In the natural world, a diverse ecosystem is a healthy and strong one—and business ecosystems are no different. There’s no one-size-fits-all model when it comes to creating and maintaining these ecosystems to deliver clean water in some of the poorest and most isolated parts of the world. “It’s really important to focus on what is the target population for improving access to water from a business standpoint,” says Mike Barbee from market-based safe water charity Water4, which works with local communities in 12 African nations and Peru. “When developing models to help business partners, we need to determine what markets are untapped in terms of potential, and who does not have access from a rights perspective.” Barbee says that focusing on growth potential for local businesses in the sector will provide safe water for more people. “High quality water costs less than five percent of household income, so it’s very affordable to [the] majority of people. We believe people can and do pay for water even in the most rural areas—whether through potable water at community managed water points, or offsetting household use through paying for sachet or bottled water. “If they don’t have access to safe water, they’re paying indirectly, through lost opportunity costs such as healthcare. We are seeing that as an optional aspect of revenue that our partners can tap into, and also help them understand what they’re spending themselves.” Barbee says that the two greatest barriers to entry for water entrepreneurs are financing, such as obtaining seed capital to start up a business, and having the business savvy to deliver a one-off service from time-to-time and to deliver long-term viability and be able to expand. A 2018 Waterpreneurs white paper, Impact Investing for Water, says that the sector is seeing the emergence of hybrid models for water, sanitation, and hygiene financing, because they are considered the most effective, by combining complementary and sometimes unconventional approaches. “Enterprises also see the potential for the franchise model in markets that require intensive demand generation and where it is difficult to provide direct maintenance support,” the report states. “The franchisee makes an initial investment (down payment), with direct or indirect financial support from the CWP enterprise, and operates the unit under a revenue sharing agreement with the enterprise.” An example project is Jibu, operating in East Africa, which is a social franchise business model.
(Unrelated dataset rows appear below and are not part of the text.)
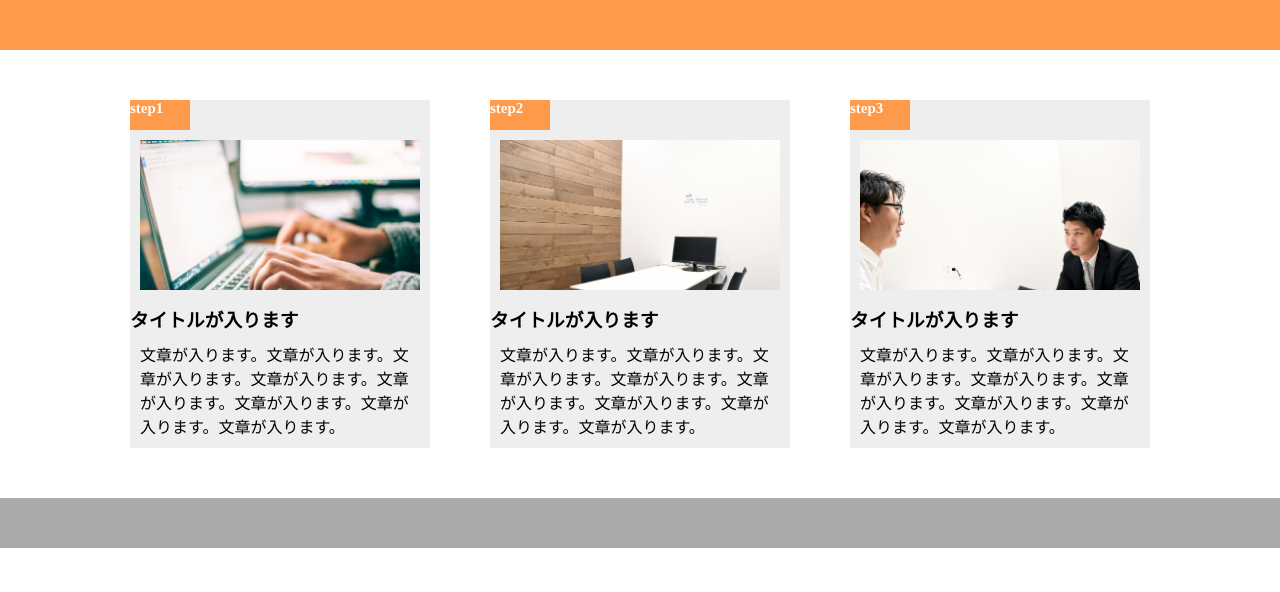
Repository: Kadaisakusei/Bookers2debug-
Page: Assignment1/main.html
The author's editor kept a record of every edit. The page is drawn from the files as they stood at one moment, then again after the next edit.
The browser window is 1280 px wide. The pictures show the whole page.

Above is the page before.

After the next edit:
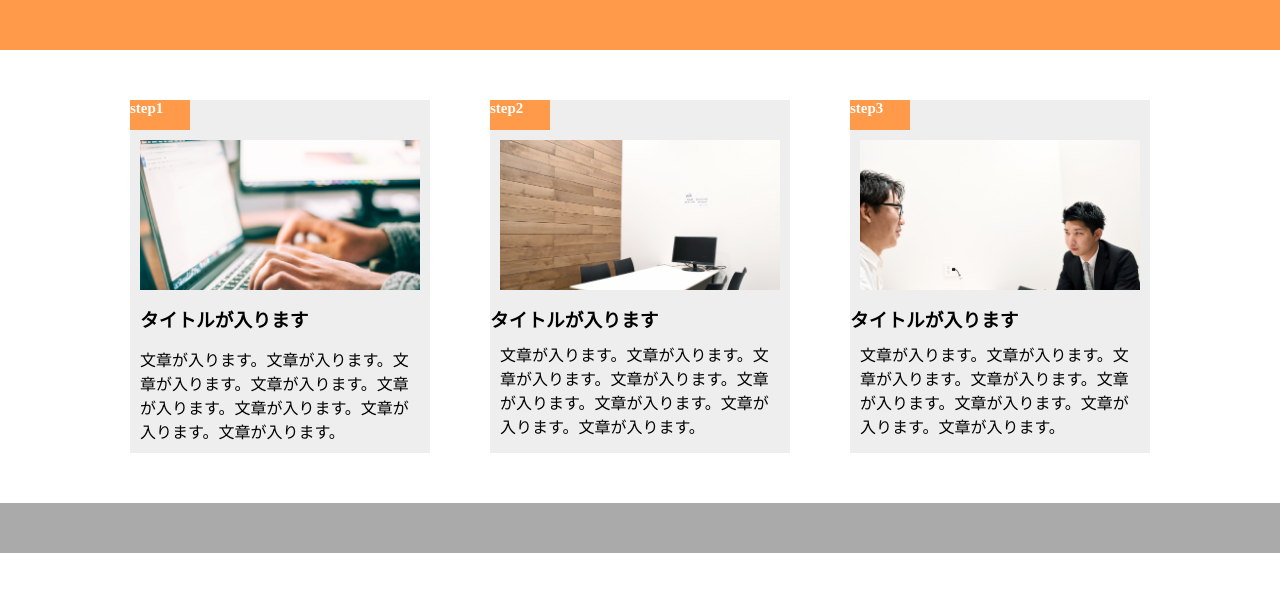
The edit:
--- a/Assignment1/main.html
+++ b/Assignment1/main.html
@@ -12,7 +12,7 @@
     <div class="contents">
       <h1 class="step">step1</h1>
         <div class="image1"></div>
-        <h3>タイトルが入ります</h3>
+        <h3 class="title">タイトルが入ります</h3>
         <div class="text">文章が入ります。文章が入ります。文章が入ります。文章が入ります。文章が入ります。文章が入ります。文章が入ります。文章が入ります。</div>
     </div>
Its structure ensure that entrepreneurs operate within the constraints of a revocable franchise license—meaning they are required to adhere to Jibu’s brand standards and charitable goals. One of the project’s innovations is the integration custom banking services for aspiring entrepreneurs, offering entrepreneurs access to both the upfront asset financing needed to launch a business, as well as infrastructure support to keep profits aligned with impact. “The most important thing when looking at the financing, whether a franchise or build-own-operate models, it to contextualise, and ask what will work in this scenario given the market and the demand and the human capacity and capital there,” says Mike Barbee. “In urban and peri-urban areas, those with experience with franchise models or in commerce, generally might be willing to take on a water business. However, in areas with no expertise, it is difficult to replicate franchises in our experience.” Barbee says that when it comes to growing local businesses to maximise their impact, the sector can be guilty of focusing on front-end support. “There needs to be a greater awareness that the process of supply and support is a medium-to-long term project.” This is the second article in a four-part series that explores ideas to improve water and sanitation funding around the world. Read the series: